* _Supplied material_:
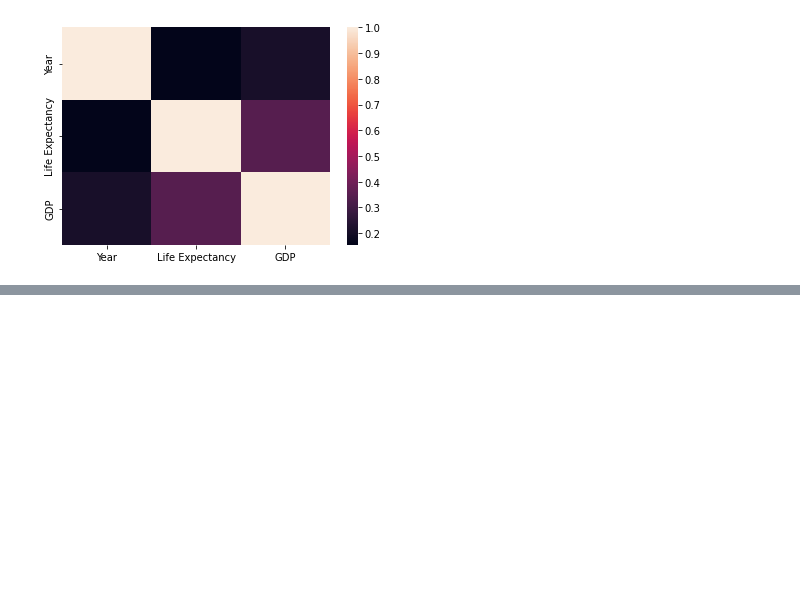
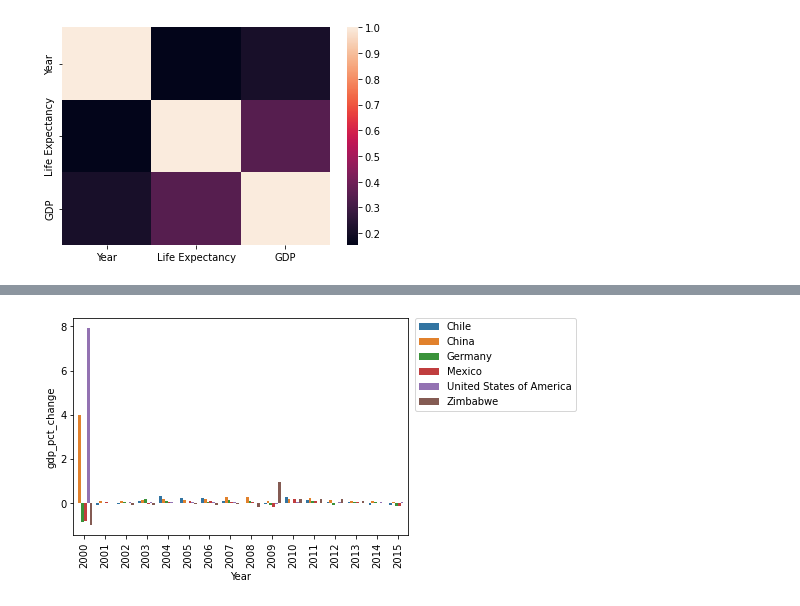
Before and after one commit to nmarceaux/GDP_life, a Jupyter notebook: life_expectancy_gdp.ipynb, the cells around one changed output, grey strips where cells are left out. Saved outputs shown, nothing was run; the diff lists cells and outputs as text; code cells hidden in the pictures; blank space fills up the shorter version.

```diff
--- a/life_expectancy_gdp.ipynb
+++ b/life_expectancy_gdp.ipynb
@@ -67,3 +67,10 @@ sns.heatmap(df.corr())
 # %% [output]
 <AxesSubplot:>
 [figure]
+# %%
+### Percent Change
+## (final - initial) / intial * 100
+
+df['gdp_pct_change'] = df['GDP'].pct_change()
+
+print(df)
@@ -69,0 +92,7 @@ sns.heatmap(df.corr())
+# %%
+sns.barplot(x="Year", y="gdp_pct_change", hue="Country", data=df)
+plt.legend(bbox_to_anchor=(1.02, 1), loc='upper left', borderaxespad=0)
+plt.xticks(rotation = 90)
+plt.show()
+# %% [output]
+[figure, added]
```
Also changed, not shown: parts of 1 cell of this notebook.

* _The problem_: Set down the whole listing exactly as given, except for the pictures.

* _Expected output_:
Before and after one commit to nmarceaux/GDP_life, a Jupyter notebook: life_expectancy_gdp.ipynb, the cells around one changed output, grey strips where cells are left out. Saved outputs shown, nothing was run; the diff lists cells and outputs as text; code cells hidden in the pictures; blank space fills up the shorter version.

```diff
--- a/life_expectancy_gdp.ipynb
+++ b/life_expectancy_gdp.ipynb
@@ -67,3 +67,10 @@ sns.heatmap(df.corr())
 # %% [output]
 <AxesSubplot:>
 [figure]
+# %%
+### Percent Change
+## (final - initial) / intial * 100
+
+df['gdp_pct_change'] = df['GDP'].pct_change()
+
+print(df)
@@ -69,0 +92,7 @@ sns.heatmap(df.corr())
+# %%
+sns.barplot(x="Year", y="gdp_pct_change", hue="Country", data=df)
+plt.legend(bbox_to_anchor=(1.02, 1), loc='upper left', borderaxespad=0)
+plt.xticks(rotation = 90)
+plt.show()
+# %% [output]
+[figure, added]
```
Also changed, not shown: parts of 1 cell of this notebook.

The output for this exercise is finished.